26:51 Behold, we [but] ardently desire that our Sustainer forgive us our faults in return for our having been foremost among the believers!”
Lit., “thou wilt surely be among those who are stoned [to death)”.
26:52 And [there came a time when] We inspired Moses thus, “Go forth with My servants by night: for, behold, you will be pursued!”
Or: “decide Thou with a [clear] decision between me and them”. My choice of the primary significance of iftah (“lay open”, i.e., the truth) has been explained in note 72 on the last sentence of 7:89.
26:53 And Pharaoh sent heralds unto all cities.
The story of Noah and his people, as well as of the Deluge, is given in greater detail in 11:25-48.
26:54 [Bidding them to call out his troops and to proclaim:] “Behold, these [children of Israel] are but a contemptible band.
For the message specifically alluded to here, see verses 111-115, as well as note 50 above.
26:55 But they are indeed filled with hatred of us.
See 7:65 and the corresponding note 48.
26:56 Seeing that we are, verily, a nation united, fully prepared against danger.
The noun ayah, which primarily denotes “a sign” or “a token”, evidently refers here to the ancient Semitic custom of worshipping the tribal gods on hilltops, which were crowned to this end by sacrificial altars or monuments, each of them devoted to a particular deity: hence my rendering of ayah, in this particular context, as “altars” (in the plural).
26:57 And so we have [rightly] driven them out of [their] gardens and springs.
The meaning could be either “hoping that you might live in them forever”, or “that you might gain immortal renown for having built them”.
26:58 And [deprived them of their erstwhile] station of honor!”
The term jabbar, when applied to man, as a rule, denotes one who is haughty, overbearing, exorbitant and cruel, and does not submit to any moral restraints in his dealings with those who are weaker than himself.

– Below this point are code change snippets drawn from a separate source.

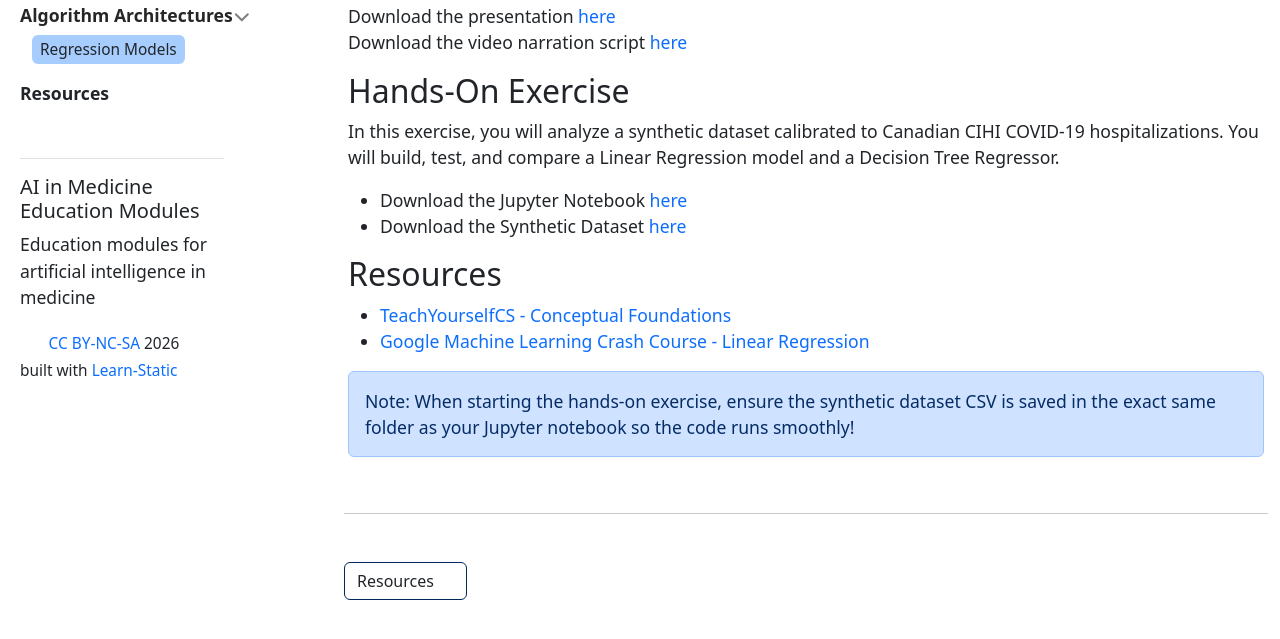
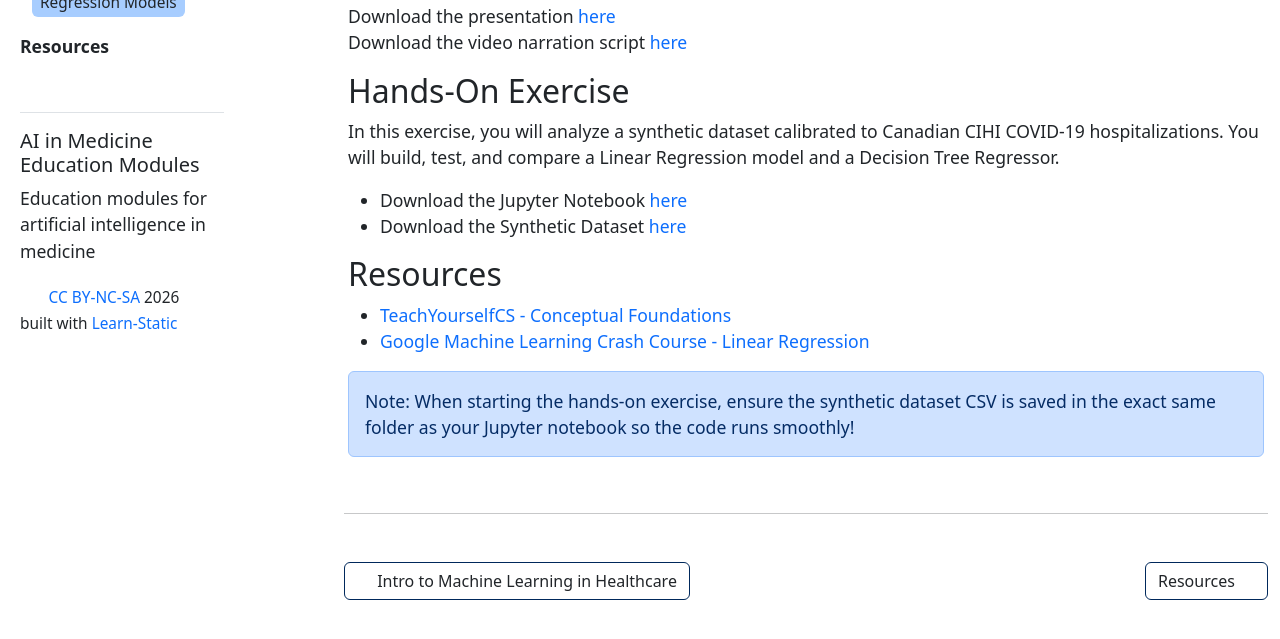
Before and after one commit to samantha-u/T-CAIREM-education-modules, a Jekyll site: the page built from content/01_algo/03_regmod.md, in a window 1280 px wide and 900 px high, scrolled down 1095 px, cut to the strip 252-891 px from the top of the window. Built offline with Jekyll 4.4.1, drawn with Linux system fonts in a browser that asks for light colours; part of the change alters nothing that is shown.

Commit message:
Fix Regression Model section

```diff
--- a/content/01_algo/03_regmod.md
+++ b/content/01_algo/03_regmod.md
@@ -1,6 +1,6 @@
 ---
-section_id: "Algorithm Architectures"
-nav_order: 3
+section: "Algorithm Architectures"
+nav_order: 2
 title: "Regression Models"
 nav: "Regression Models"
 ---
```
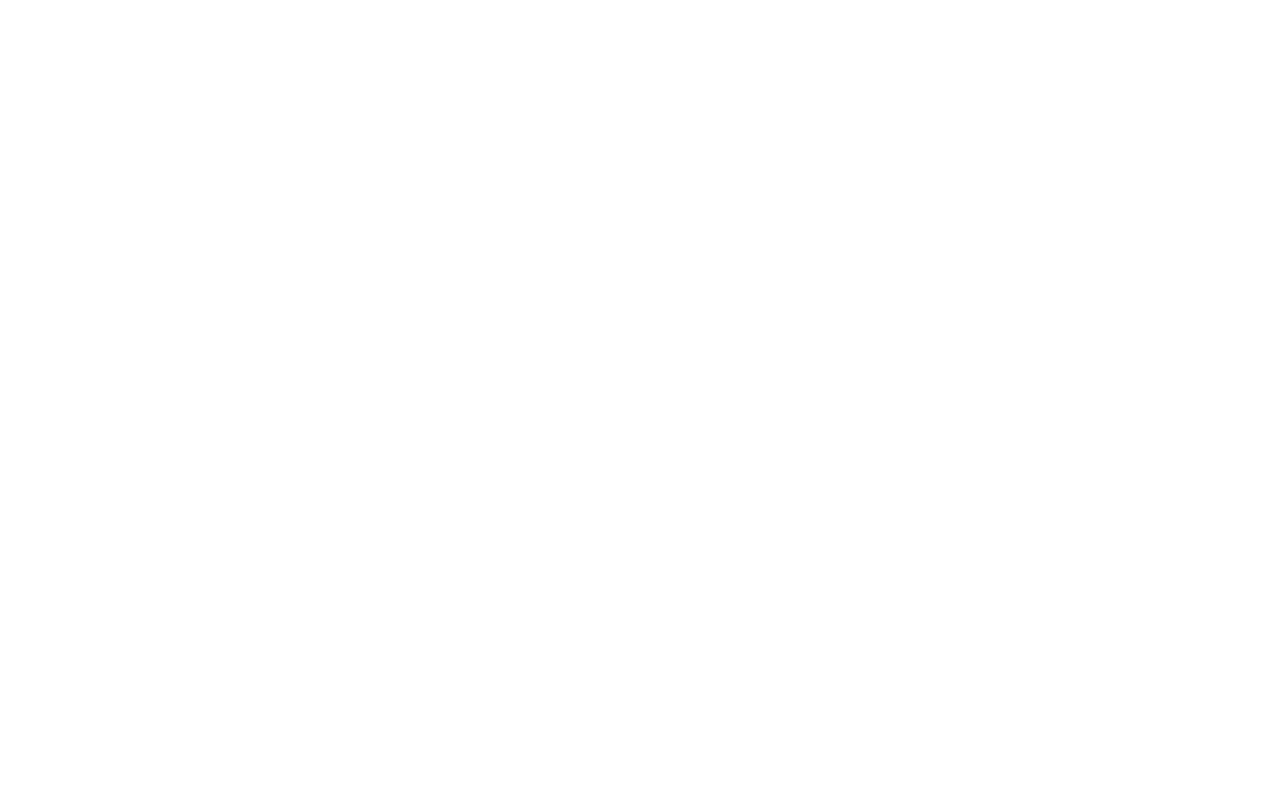
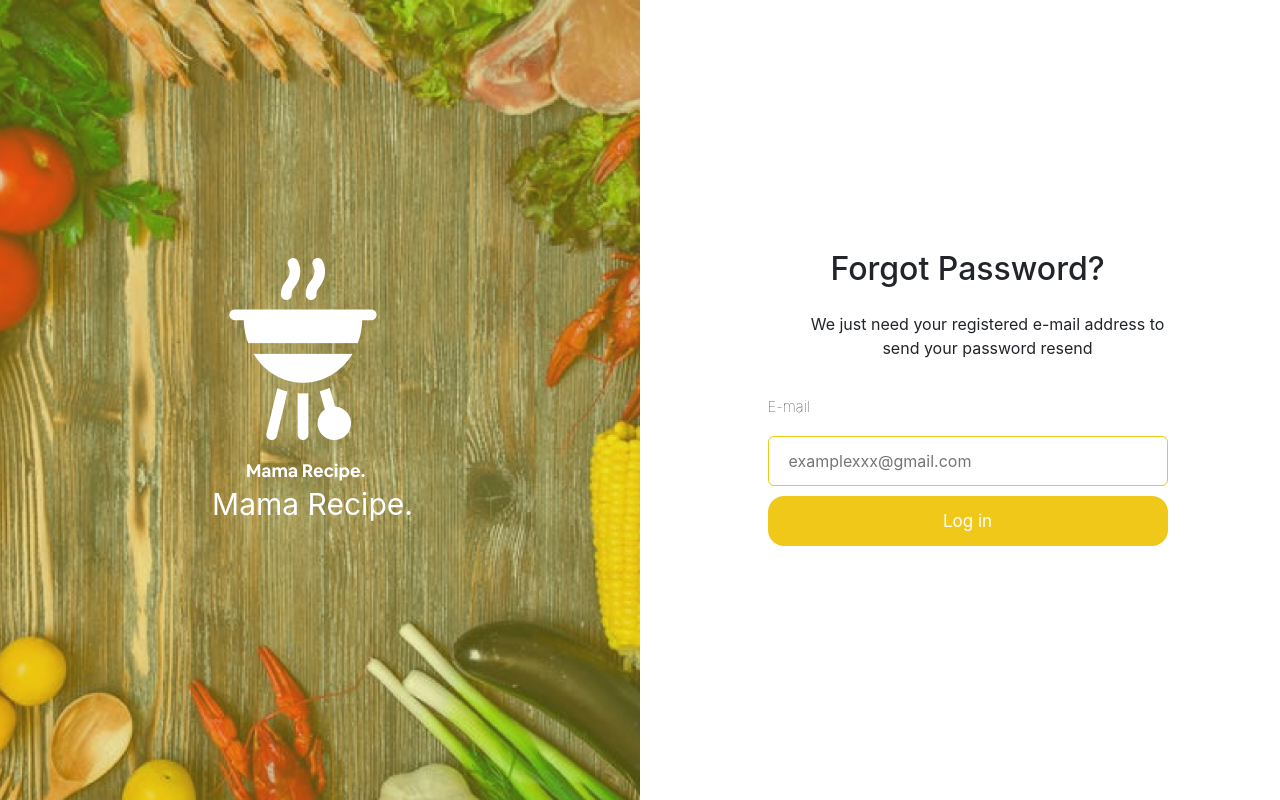
Before and after one commit to vineas/team-project_kelompok1_pijar_frontend, a React (Create React App) app: page /forgotpassword in a window 1280 px wide. Before the commit this address had no page. Built offline with nearby package versions, Linux system fonts and the light colour scheme.

Commit message:
newrepo forgot and  reset forgot

```diff
--- a/src/config/router/index.jsx
+++ b/src/config/router/index.jsx
@@ -6,7 +6,8 @@
 import AddRecep from "../../pages/AddRecep";
 import Login from "../../pages/Auth/Login";
 import Register from "../../pages/Auth/Register";
-import Forgot from "../../pages/Auth/ForgotPassword/Forgot.Jsx";
+import ForgotPassword from "../../pages/Auth/ForgotPassword/ForgotPassword";
+import Reset from "../../pages/Auth/ForgotPassword/Reset";
 
 const index = () => {
   return (
@@ -20,7 +21,8 @@
           <Route path="/addrecep" element={<AddRecep />} />
           <Route path="/login" element={<Login />} />
           <Route path="/register" element={<Register />} />
-          <Route path="/forgot" element={<Forgot />} />
+          <Route path="/forgotpassword" element={<ForgotPassword />} />
+          <Route path="/reset" element={<Reset />} />
         </Routes>
       </BrowserRouter>
     </>
--- a/src/pages/Auth/Auth.css
+++ b/src/pages/Auth/Auth.css
@@ -128,3 +128,41 @@
   accent-color: #efc81a;
   margin-right: 20px;
 }
+
+.paragraf {
+  text-align: center;
+  height: 100px;
+  width: 400px;
+  /* background-color: lightskyblue; */
+}
+
+.formforgot {
+  height: 700px;
+  display: flex;
+  flex-direction: column;
+  align-items: stretch;
+  justify-content: center;
+}
+
+.formforgot button {
+  margin-top: 10px;
+  cursor: pointer;
+  width: 400px;
+  height: 50px;
+  border-radius: 16px;
+  border: none;
+  background: #efc81a;
+  font-size: 17px;
+  color: #fff;
+}
+
+.inputloginforgot {
+  /* background-color: beige; */
+  width: 500px;
+  height: 300px;
+  /* background-color: lightblue; */
+  display: flex;
+  flex-direction: column;
+  align-items: center;
+  justify-content: center;
+}
--- a/src/pages/Auth/ForgotPassword/Forgot.Jsx
+++ /dev/null
@@ -1,47 +0,0 @@
-import React from "react";
-
-import "../Auth.css";
-
-const Forgot = () => {
-  return (
-    <>
-      <section>
-        <div className="row">
-          <div className="background col-6 col-md-6">
-            <div className="icon-1">
-              <img src={require("../../assets/img/Login/icon.png")} alt="grup-icon" />
-              <p>Mama Recipe.</p>
-            </div>
-          </div>
-          <div className={` inputku col-6 col-md-6`}>
-            <div className="inputlogin">
-              <h2>Welcome</h2>
-              <p>Log in into your exiting account</p>
-              <div className="form">
-                <div className="form-1">
-                  <label>E-mail</label>
-                  <input type="text" placeholder="examplexxx@gmail.com" />
-                </div>
-                <div className="form-2">
-                  <label>Password</label>
-                  <input type="password" placeholder="*****" />
-                </div>
-                <div className="cekbox">
-                  <input id="cb-1" type="checkbox" defaultChecked="checked" />
-                  <label>I agree to terms &amp; conditions</label>
-                </div>
-                <button>Log in</button>
-                <h6>Forgot Password ?</h6>
-                <p id="foot">
-                  Don’t have an account? <span>Sign Up</span>
-                </p>
-              </div>
-            </div>
-          </div>
-        </div>
-      </section>
-    </>
-  );
-};
-
-export default Forgot;
--- /dev/null
+++ b/src/pages/Auth/ForgotPassword/ForgotPassword.jsx
@@ -0,0 +1,37 @@
+import React from "react";
+import "../Auth.css";
+
+const ForgotPassword = () => {
+  return (
+    <>
+      <section>
+        <div className="row">
+          <div className="background col-6 col-md-6">
+            <div className="icon-1">
+              <img src={require("../../../assets/img/Login/icon.png")} alt="grup-icon" />
+              <p>Mama Recipe.</p>
+            </div>
+          </div>
+          <div className={` inputku col-6 col-md-6`}>
+            <div className="inputloginforgot">
+              <h2>Forgot Password?</h2>
+              <dir className="paragraf">
+                <p>We just need your registered e-mail address to send your password resend</p>
+              </dir>
+
+              <div className="formforgot">
+                <div className="form-1">
+                  <label>E-mail</label>
+                  <input type="text" placeholder="examplexxx@gmail.com" />
+                </div>
+                <button>Log in</button>
+              </div>
+            </div>
+          </div>
+        </div>
+      </section>
+    </>
+  );
+};
+
+export default ForgotPassword;
--- /dev/null
+++ b/src/pages/Auth/ForgotPassword/Reset.jsx
@@ -0,0 +1,32 @@
+import React from "react";
+import "../Auth.css";
+
+const Reset = () => {
+  return (
+    <>
+      <section>
+        <div className="row">
+          <div className="background col-6 col-md-6">
+            <div className="icon-1">
+              <img src={require("../../../assets/img/Login/icon.png")} alt="grup-icon" />
+              <p>Mama Recipe.</p>
+            </div>
+          </div>
+          <div className={` inputku col-6 col-md-6`}>
+            <div className="inputloginforgot">
+              <div className="formforgot">
+                <div className="form-1">
+                  <label>Code 6 Digit</label>
+                  <input type="text" placeholder="" />
+                </div>
+                <button>Log in</button>
+              </div>
+            </div>
+          </div>
+        </div>
+      </section>
+    </>
+  );
+};
+
+export default Reset;
```
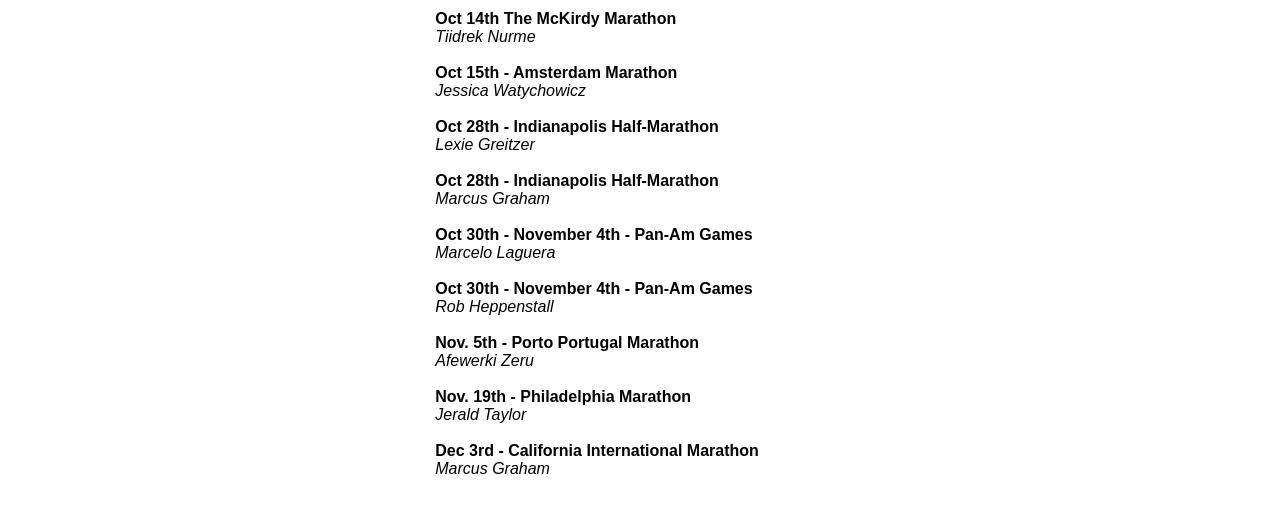
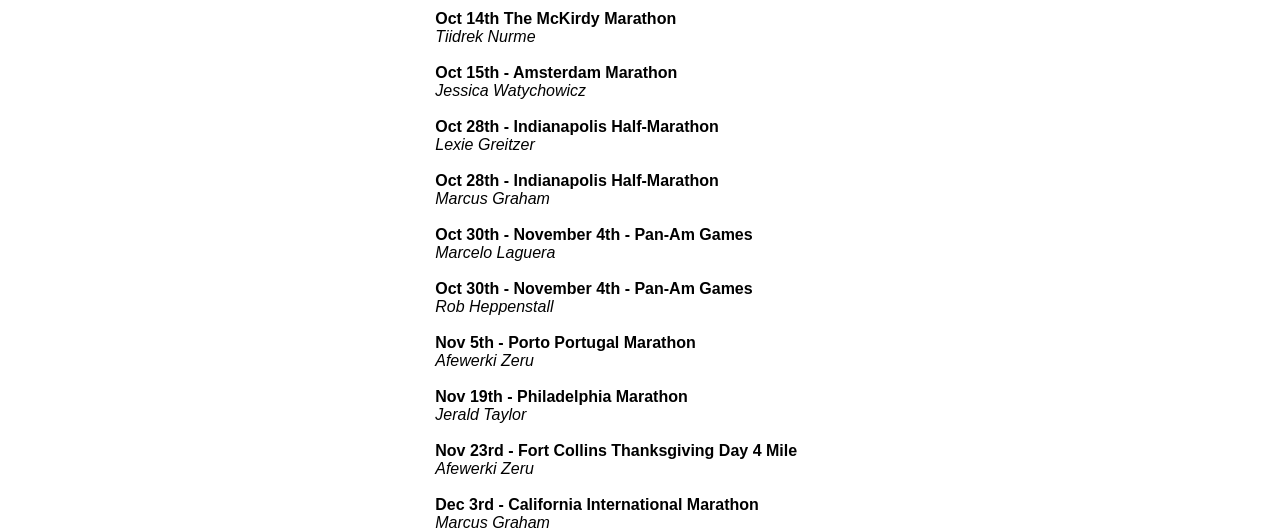
Before and after one commit to cospeliterunco/CSERC, a plain HTML site: page index.html in a window 1280 px wide. Shown: the part 1180-1710 px from the top of the page. Drawn offline with Linux system fonts and the light colour scheme.

Commit message:
thanksgiving day race added to schedule

```diff
--- a/index.html
+++ b/index.html
@@ -46,8 +46,9 @@
 				<b>Oct 28th - Indianapolis Half-Marathon</b> <br><em>Marcus Graham</em><br><br>
 				<b>Oct 30th - November 4th - Pan-Am Games</b> <br><em>Marcelo Laguera</em><br><br>
 				<b>Oct 30th - November 4th - Pan-Am Games</b> <br><em>Rob Heppenstall</em><br><br>
-				<b>Nov. 5th - Porto Portugal Marathon</b> <br><em>Afewerki Zeru</em><br><br>
-				<b>Nov. 19th - Philadelphia Marathon</b> <br><em>Jerald Taylor</em><br><br>
+				<b>Nov 5th - Porto Portugal Marathon</b> <br><em>Afewerki Zeru</em><br><br>
+				<b>Nov 19th - Philadelphia Marathon</b> <br><em>Jerald Taylor</em><br><br>
+				<b>Nov 23rd - Fort Collins Thanksgiving Day 4 Mile</b> <br><em>Afewerki Zeru</em><br><br>
 				<b>Dec 3rd - California International Marathon</b> <br><em>Marcus Graham</em><br><br>
 			</p>
 		</div>
```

Sometimes (as, e.g., in 11:59 or 14:15) this term is used to describe a person’s negative ethical attitude, and in that case, it may be rendered as “enemy of the truth”. In the present instance, however, stress is laid on the tyrannical behavior of the tribe of ‘Ad, evidently relating to their warlike conflicts with other people: and in this sense, it expresses a Qur’anic prohibition, valid for all times, of all unnecessary cruelty in warfare, coupled with the positive, clearly-implied injunction to subordinate every act of war – as well as the decision to wage war as such – to moral considerations and restraints.
26:59 Thus it was, but [in the course of time] We were to bestow all these [things] as a heritage on the children of Israel.
Lit., “with all that you know” or “that you are [or “might be”] aware of”.
26:60 And so [the Egyptians] caught up with them at sunrise.
Lit., “the innate habit of the earlier people (al-awwalin)”. The noun khuluq denotes one’s “nature” in the sense of “innate disposition” (tabi’ah) or “moral character” (Taj al-‘Arus); hence the use of this term to describe “that to which one clings”, i.e., one’s “innate habit” or “custom”, and, in a specific sense, one’s religion (ibid).